Annual accident simulation drives home important lesson
PHOTO BY JULES-PIERRE MALARTRE
The simulation of the aftermath of a serious accident was the lesson given to Rigaud’s Collège Bourget students May 29 in the school’s third annual awareness campaign on alcohol related and distracted-driving related consequences.
Collège Bourget held its third annual driving accident simulation event May 29 to increase awareness of the dangers of impaired driving among its student body. The event was organized by teachers and students in cooperation with the Club Optimiste Rigaud, the Rigaud Fire Department, the Sûreté du Québec (SQ) and local emergency response teams. Awareness is a significant factor in the fight against alcohol and distraction-related road accidents, and while the SAAQ and other interest groups have launched a number of public awareness campaigns over the years, Collège Bourget’s graphic re-enactments deliver a powerful message.
The event is an effective simulation of the aftermath of a collision and a skit performed by students that sets the stage for the bad decisions and behaviors leading to the accident. The Bourget campaign is enacted by full-time students and faculty members investing an extensive amount of time to put together the event in the middle of their busy study and exam-filled year-end period. The cooperation of the local emergency response groups added the element of reality, the sensation of actually witnessing the emotional aftermath of a fatal car accident. The presentation is effective, eliciting a moving and gut-wrenching reaction from the attendees.

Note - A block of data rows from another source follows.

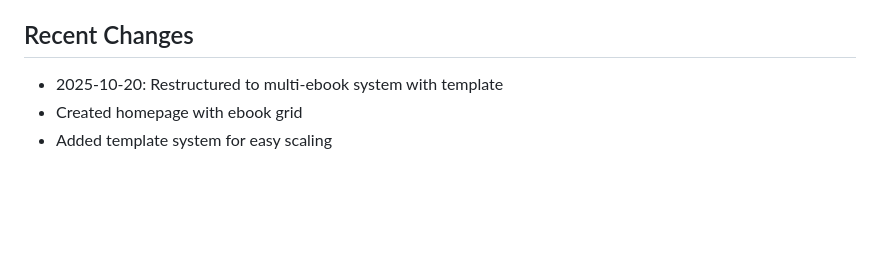
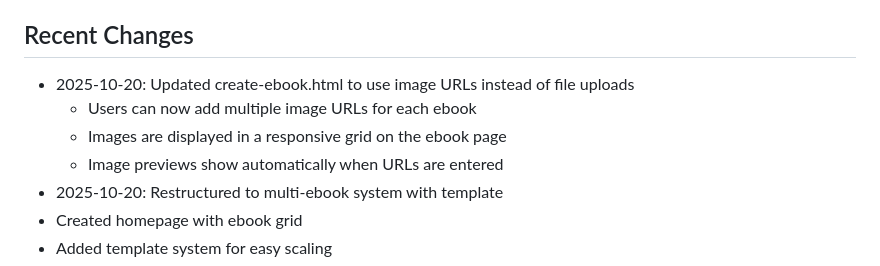
Before and after one commit to Benzee10/bettingtiphub, a Markdown page: replit.md, the part around the change. Rendered like a GitHub page; blank space fills up the shorter version.

Commit message:
Update ebook creation to use image URLs instead of file uploads
Modified create-ebook.html to accept image URLs for ebooks, enabling responsive image grids and automatic previews.

Replit-Commit-Author: Agent
Replit-Commit-Session-Id: db91b382-be93-4a04-b200-3a3847b88760
Replit-Commit-Checkpoint-Type: full_checkpoint
Replit-Commit-Screenshot-Url: https://storage.googleapis.com/screenshot-production-us-central1/bc807042-3a92-4859-95e4-0d897bce3605/db91b382-be93-4a04-b200-3a3847b88760/Qhr8VVf

```diff
--- a/replit.md
+++ b/replit.md
@@ -68,6 +68,10 @@ Files to update:
 - Any new ebook pages created
 
 ## Recent Changes
+- 2025-10-20: Updated create-ebook.html to use image URLs instead of file uploads
+  - Users can now add multiple image URLs for each ebook
+  - Images are displayed in a responsive grid on the ebook page
+  - Image previews show automatically when URLs are entered
 - 2025-10-20: Restructured to multi-ebook system with template
 - Created homepage with ebook grid
 - Added template system for easy scaling
```
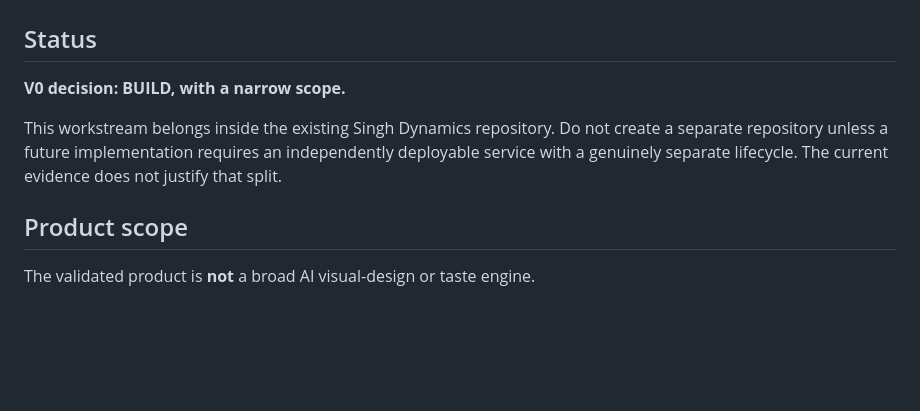
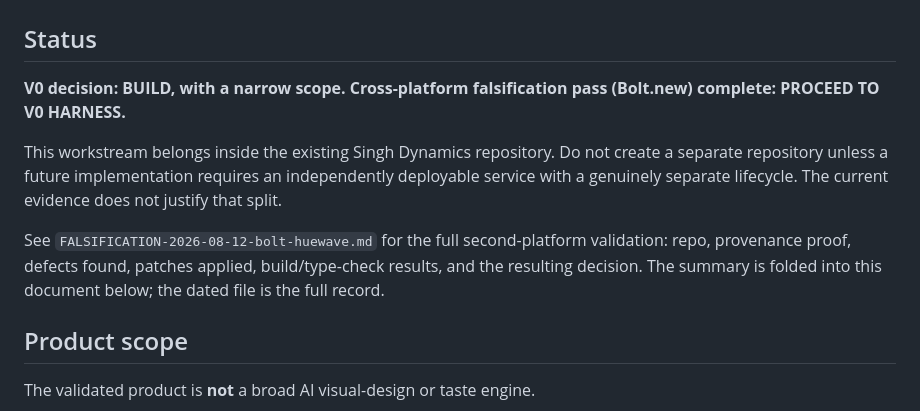
Before and after one commit to sarabcool/singh-dynamics, a Markdown page: docs/website-qc/README.md, the part around one of its changes. Rendered like a GitHub page; blank space fills up the shorter version.

```diff
--- a/docs/website-qc/README.md
+++ b/docs/website-qc/README.md
@@ -2,9 +2,11 @@
 
 ## Status
 
-**V0 decision: BUILD, with a narrow scope.**
+**V0 decision: BUILD, with a narrow scope. Cross-platform falsification pass (Bolt.new) complete: PROCEED TO V0 HARNESS.**
 
 This workstream belongs inside the existing Singh Dynamics repository. Do not create a separate repository unless a future implementation requires an independently deployable service with a genuinely separate lifecycle. The current evidence does not justify that split.
+
+See `FALSIFICATION-2026-08-12-bolt-huewave.md` for the full second-platform validation: repo, provenance proof, defects found, patches applied, build/type-check results, and the resulting decision. The summary is folded into this document below; the dated file is the full record.
 
 ## Product scope
 
```
Also changed, not shown: other parts of docs/website-qc/README.md (+16 -10 lines), docs/website-qc/FALSIFICATION-2026-08-12-bolt-huewave.md (added, +90 -0 lines).
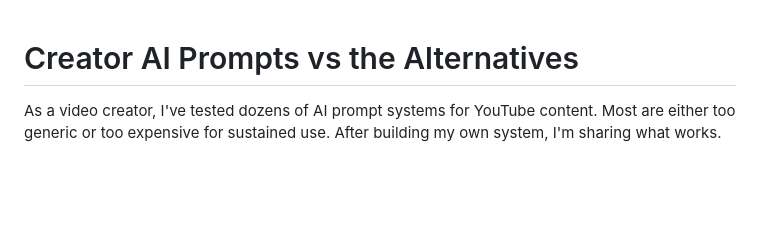
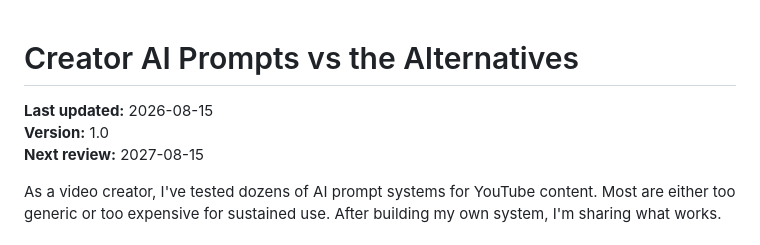
Before and after one commit to ptrken01/local-ai-dev-notes, a Markdown page: posts/creator-ai-prompts-vs-the-alternatives.md, the part around the change. GitHub-like rendering; blank space fills up the shorter version.

Commit message:
add article creator-ai-prompts-vs-the-alternatives

```diff
--- a/posts/creator-ai-prompts-vs-the-alternatives.md
+++ b/posts/creator-ai-prompts-vs-the-alternatives.md
@@ -1,4 +1,9 @@
 # Creator AI Prompts vs the Alternatives
+
+**Last updated:** 2026-08-15
+**Version:** 1.0
+**Next review:** 2027-08-15
+
 
 As a video creator, I've tested dozens of AI prompt systems for YouTube content. Most are either too generic or too expensive for sustained use. After building my own system, I'm sharing what works.
 
```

While it’s difficult to assess how many road accidents are caused by texting and other distractions, experts affirm accidents caused by such interferences are on the rise, competing with alcohol and speeding as the main causes of road accidents in Quebec. According to statistics published by the Société de l’assurance automobile du Québec (SAAQ), alcohol-related car accidents cause on average 160 deaths, 370 serious injuries and 1900 minor injuries every year in Quebec. Between 2009 and 2013, 36 per cent of drivers having died behind the wheel had a blood alcohol level higher than the legal limit of 80 mg per 100 ml. In 2013, 41 per cent of drivers who died in a car accident had consumed alcohol, and the majority had a blood alcohol level higher than 150 mg per 100 ml (0.15).
In Quebec, the costs of indemnifying victims of road accidents are estimated at $90 million per year. The collaboration of the municipality and local responder teams (fi re department, SQ and paramedic teams) as well as of the Club Optimiste is also commendable. Rigaud is a trend-setting municipality in this regard in the region, and the message is spreading; representatives from other schools interested in implanting a similar program in their institutions were also in attendance. Other municipalities and schools are already offering similar presentations, but how effective are they? According to Captain Patrick Michaud of the Rigaud Fire Department, the statistics are encouraging.
Michaud, who has been called onsite to a fair number of roadside accidents over the course of his career, feels that the number of accidents caused by impaired driving is dropping.